ALASKAN HEMATOPHAGOUS INSECTS, THEIR FEEDING HABITS AND POTENTIAL AS VECTORS OF PATHOGENIC ORGANISMS. 1. THE SIPHONAPTERA OF ALASKA
Technical rept. Jun 1960-May 1964
OKLAHOMA UNIV RESEARCH INST NORMAN
Pagination or Media Count:

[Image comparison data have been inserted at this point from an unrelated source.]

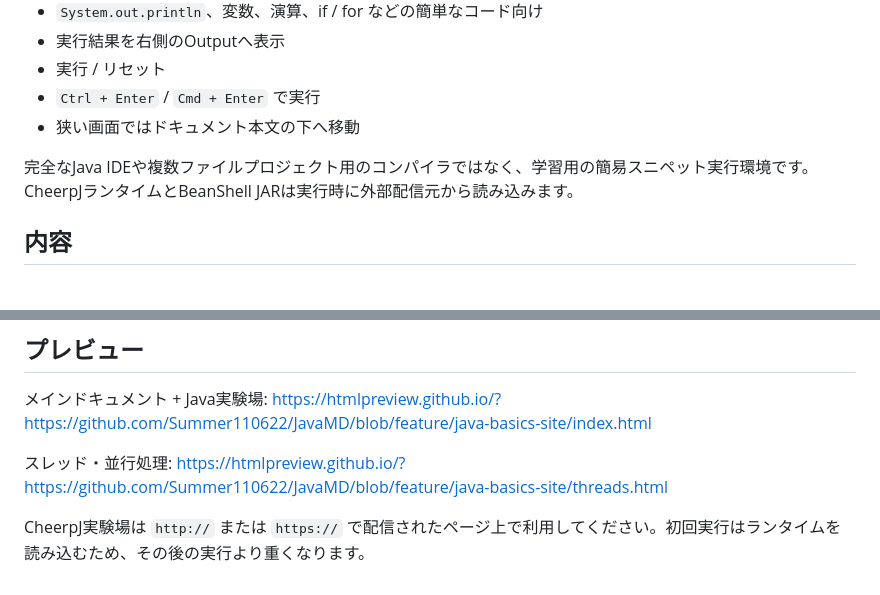
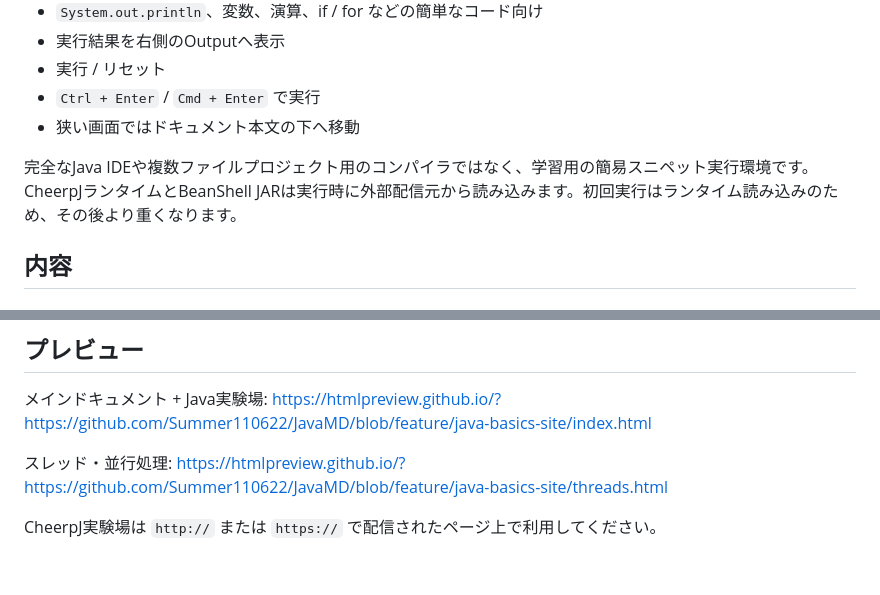
Before and after one commit to Summer110622/JavaMD, a Markdown page: README.md, 2 parts joined by grey strips. Rendered like a GitHub page.

Commit message:
docs: finalize playground notes

```diff
--- a/README.md
+++ b/README.md
@@ -24,7 +24,7 @@ Javaの基礎からCollection Framework、ラムダ式、Stream API、スレッ
 - `Ctrl + Enter` / `Cmd + Enter` で実行
 - 狭い画面ではドキュメント本文の下へ移動
 
-完全なJava IDEや複数ファイルプロジェクト用のコンパイラではなく、学習用の簡易スニペット実行環境です。CheerpJランタイムとBeanShell JARは実行時に外部配信元から読み込みます。
+完全なJava IDEや複数ファイルプロジェクト用のコンパイラではなく、学習用の簡易スニペット実行環境です。CheerpJランタイムとBeanShell JARは実行時に外部配信元から読み込みます。初回実行はランタイム読み込みのため、その後より重くなります。
 
 ## 内容
 
@@ -95,4 +95,4 @@ https://htmlpreview.github.io/?https://github.com/Summer110622/JavaMD/blob/featu
 スレッド・並行処理:
 https://htmlpreview.github.io/?https://github.com/Summer110622/JavaMD/blob/feature/java-basics-site/threads.html
 
-CheerpJ実験場は `http://` または `https://` で配信されたページ上で利用してください。初回実行はランタイムを読み込むため、その後の実行より重くなります。
+CheerpJ実験場は `http://` または `https://` で配信されたページ上で利用してください。
```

Fifty-one species and subspecies of fleas are currently known in Alaska 37 species normally occur on mammals, and 14 are associated with birds. With the possible exception of one or two species, none are restricted to the political entity, Alaska. From a study of geography, paleozoology, morphology and taxonomy, the fleas of Alaskan mammals are reported to be derived from three principal faunas. The largest group apparently arose from Eurasia as the mammals migrated across the Bering Land Bridge during the glacial periods of the Pleistocene epoch and earlier. A study of host associations reveals that distribution of the fleas is not concordant with that of the preferred hosts. For example, of six species associated with microtine rodents in the taiga, only two have followed the same hosts into the vast tundra region to the north. Fleas originally thought to be restricted to the Arctic regions are now known to have adapted to hosts within the taiga, albeit the distribution is not an extensive one. These distribution patterns indicate that the Siphonaptera are subject to ecological factors and pressures over and above those which affect the distribution of the mammals and birds upon which they depend for their existence.The data collected thus far indicate that most fleas in the taiga have one, or possibly two, generations a year.